Hospitals are strengthening their commitment to offering healthy food choices, with more than 400 hospitals joining the Partnership for a Healthier America (PHA), USA Today reported.
The hospitals pledge to use nutrition labeling and healthy food marketing, eliminate deep fat fryers and offer more fruits and vegetables, among other improvements.
The new participating hospitals use Morrison Healthcare Food Services, which projects 60 percent of its hospital clients will meet the health standards by 2017, the PHA announced yesterday.
Meanwhile, Truman Medical Centers in Missouri is taking an innovative approach to providing nutritious food by opening its own grocery store, the two-hospital health system announced yesterday.
Since the hospital is located in what some dub a "food desert," the new store will give residents access to healthier food options, according to the Associated Press.
The hospital also hopes the grocery store will lower the community's rates of diabetes, hypertension, congestive heart failure and obesity.

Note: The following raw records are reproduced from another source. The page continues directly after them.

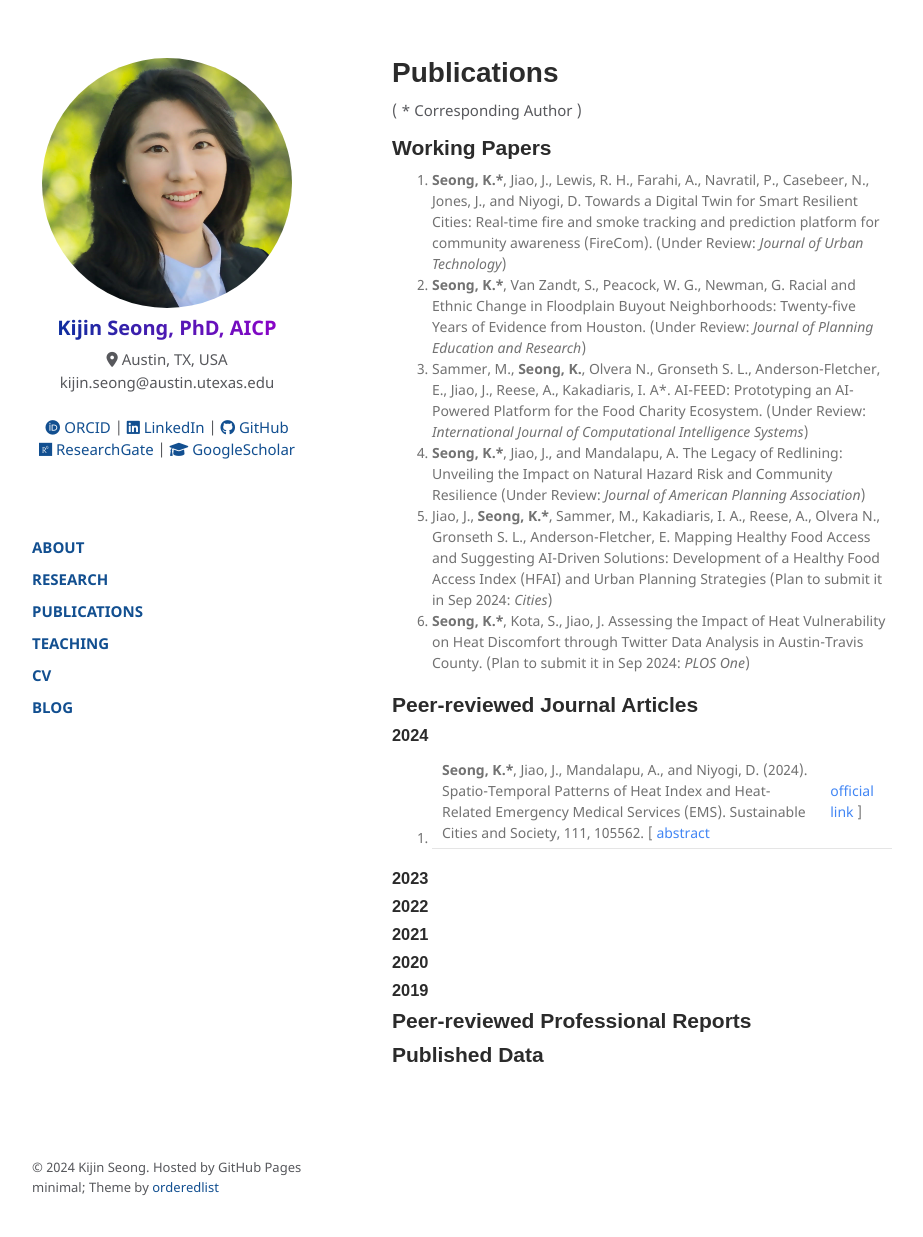
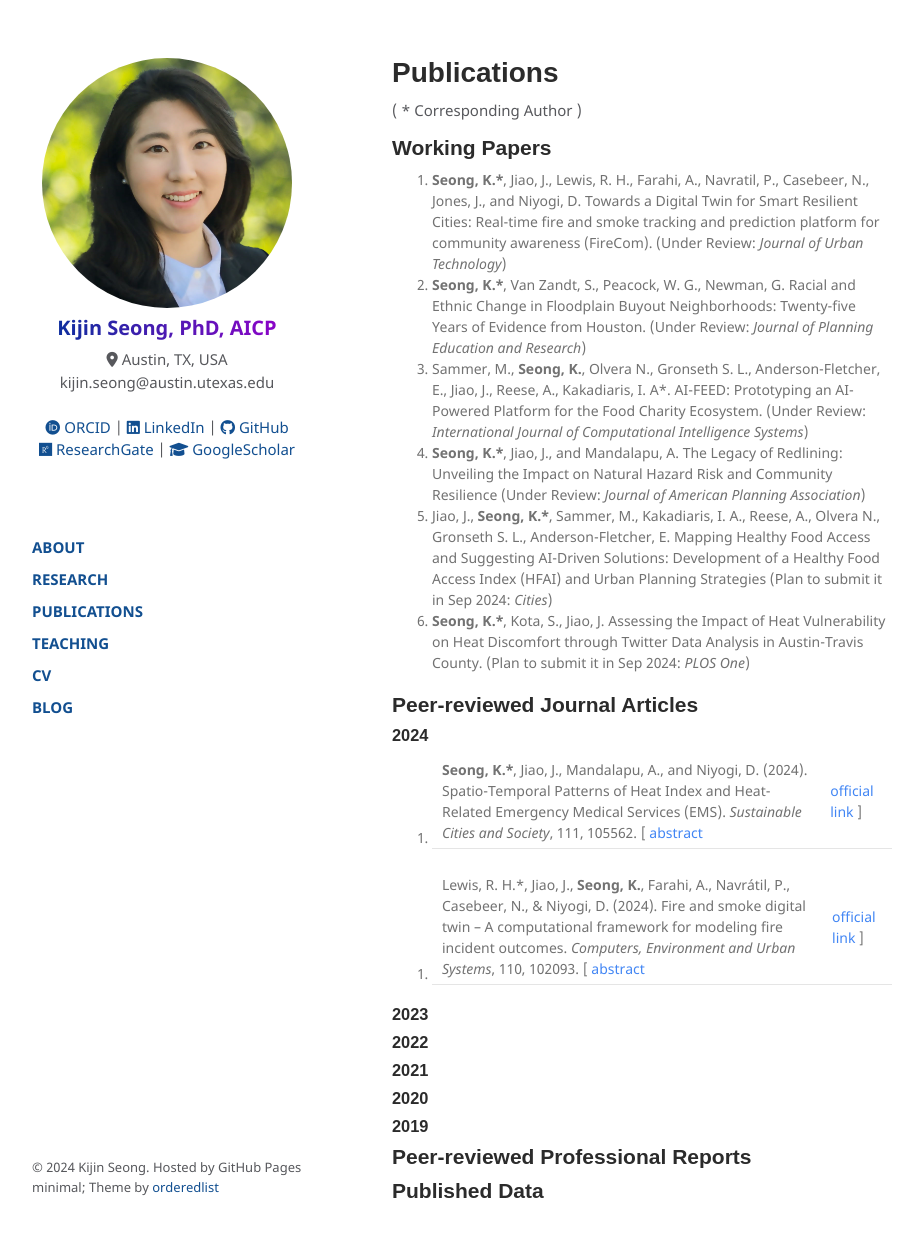
Before and after one commit to kijinseong/kijinseong.github.io, a Jekyll site: the page built from pages/publications.md, in a window 1280 px wide and 1262 px high. Shown: the top 1237 px of the window, without its empty margins (178-1101 px from the left). Built offline with Jekyll 4.4.1, drawn with Linux system fonts in a browser that asks for light colours.

Commit message:
Added new publications

```diff
--- a/pages/publications.md
+++ b/pages/publications.md
@@ -26,10 +26,16 @@ permalink: /publications/
 ## Peer-reviewed Journal Articles
 
 ### 2024
-13.  <b>Seong, K.*</b>, Jiao, J., Mandalapu, A., and Niyogi, D. (2024). Spatio-Temporal Patterns of Heat Index and Heat-Related Emergency Medical Services (EMS). Sustainable Cities and Society, 111, 105562. [ <a href="javascript:void(0);" onclick="showdropinfo('Spatio-temporal2024')">abstract</a> | <a href="https://linkinghub.elsevier.com/retrieve/pii/S2210670724003883">official link</a> ]
+13. <b>Seong, K.*</b>, Jiao, J., Mandalapu, A., and Niyogi, D. (2024). Spatio-Temporal Patterns of Heat Index and Heat-Related Emergency Medical Services (EMS). _Sustainable Cities and Society_, 111, 105562. [ <a href="javascript:void(0);" onclick="showdropinfo('Spatio-temporal2024')">abstract</a> | <a href="https://linkinghub.elsevier.com/retrieve/pii/S2210670724003883">official link</a> ]
 
 <div id='Spatio-temporal2024'  class="abstractcollapsed" style="display:none;">
     Despite growing concerns about heat waves due to climate change and their health impacts, there has been limited research on patterns of extreme heat during summertime and their association with heat-related Emergency Medical Services (EMS) incidents. This study examines spatiotemporal patterns of the heat index (HI) and its relationship to heat-related EMS incidents in Austin-Travis County, Texas, focusing on the summers of 2020 and 2021. Collecting 47,838 heat-related EMS incidence cases and aggregating them at the tract level (N = 290), the research employs spatiotemporal analysis, spatial autocorrelation, K-means clustering, and geographically weighted Poisson regression to identify disparities in heat-related health outcomes. Key findings indicate a significant correlation between high HI frequency and intensity and increased EMS incidents, particularly in East Austin, underscoring the area’s heightened vulnerability to heat. The study also reveals that heat vulnerability and urban growth patterns are closely linked to the incidence of heat-related illnesses, and its impact varies by region. These results emphasize the critical need for targeted heat resilience strategies in urban planning and emergency response. This research merges socio-economic and environmental data to offer insights into heat-related health risks, informing targeted public health policies and urban planning for more equitable and effective interventions.<br>
+</div>
+
+12. Lewis, R. H.*, Jiao, J., <b>Seong, K.</b>, Farahi, A., Navrátil, P., Casebeer, N., & Niyogi, D. (2024). Fire and smoke digital twin – A computational framework for modeling fire incident outcomes. _Computers, Environment and Urban Systems_, 110, 102093. [ <a href="javascript:void(0);" onclick="showdropinfo('FireDT2024')">abstract</a> | <a href="https://linkinghub.elsevier.com/retrieve/pii/S019897152400022X">official link</a> ]
+
+<div id='FireDT2024'  class="abstractcollapsed" style="display:none;">
+    Fires and burning are the chief causes of particulate matter (PM2.5), a key measurement of air quality in communities and cities worldwide. This work develops a live fire tracking platform to show active reported fires from over twenty cities in the U.S., as well as predict their smoke paths and impacts on the air quality of regions within their range. Specifically, our close to real-time tracking and predictions culminates in a digital twin to protect public health and inform the public of fire and air quality risk. This tool tracks fire incidents in real-time, utilizes the 3D building footprints of Austin to simulate smoke outputs, and predicts fire incident smoke falloffs within the complex city environment. Results from this study include a complete fire and smoke digital twin model for Austin. We work in cooperation with the City of Austin Fire Department to ensure the accuracy of our forecast and also show that air quality sensor density within our cities cannot validate urban fire presence. We additionally release code and methodology to replicate these results for any city in the world. This work paves the path for similar digital twin models to be developed and deployed to better protect the health and safety of citizens.<br>
 </div>
 
 ### 2023
```
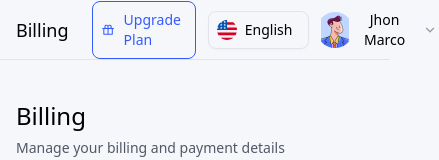
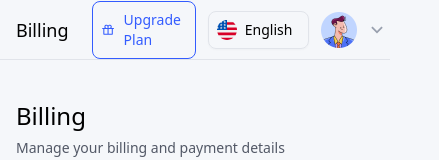
Before and after one commit to santokhan/chatbookly, a Vue app: page / in a window 390 px wide. Shown: the top 160 px of the page, 439 px wide, since content can reach past the window. Built offline with nearby package versions, Linux system fonts and the light colour scheme.

Commit message:
Make responsive

```diff
--- a/src/components/layouts/parts/HeaderProfile.vue
+++ b/src/components/layouts/parts/HeaderProfile.vue
@@ -1,10 +1,10 @@
 <template>
   <div class="relative">
     <button type="button" class="text-sm font-medium flex items-center gap-2">
-      <figure class="size-9">
-        <img src="/assets/images/placeholder-profile.png" class="w-full h-full object-cover" />
+      <figure class="size-9" title="Jhon Marco">
+        <img src="/assets/images/placeholder-profile.png" alt="profile" class="w-full h-full object-cover" />
       </figure>
-      <p>Jhon Marco</p>
+      <p class="hidden md:block">Jhon Marco</p>
       <svg class="size-6" width="24" height="24" viewBox="0 0 24 24" fill="none" xmlns="http://www.w3.org/2000/svg">
         <path
           d="M12.0001 13.0546L16.4551 8.59961L17.7277 9.87221L12.0001 15.5998L6.27246 9.87221L7.54506 8.59961L12.0001 13.0546Z"
```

"A secondary benefit to the community will be the micro-economy that it generates by interfacing with local businesses and the creation of local jobs," TMC President and CEO John W. Bluford said in a statement.
But a healthier hospital and healthcare community requires more than simply implementing new standards and more nutritious options.
To keep the momentum going, Medical University of (Charleston) South Carolina conducts quarterly audits of the food services "to make sure that we sustain this so that we didn't just do this one time and that it would fall off," Susan L. Johnson of the employee wellness program told FierceHealthcare.
MUSC also trains food service workers to ensure the food is prepared and served in a healthy way, she noted.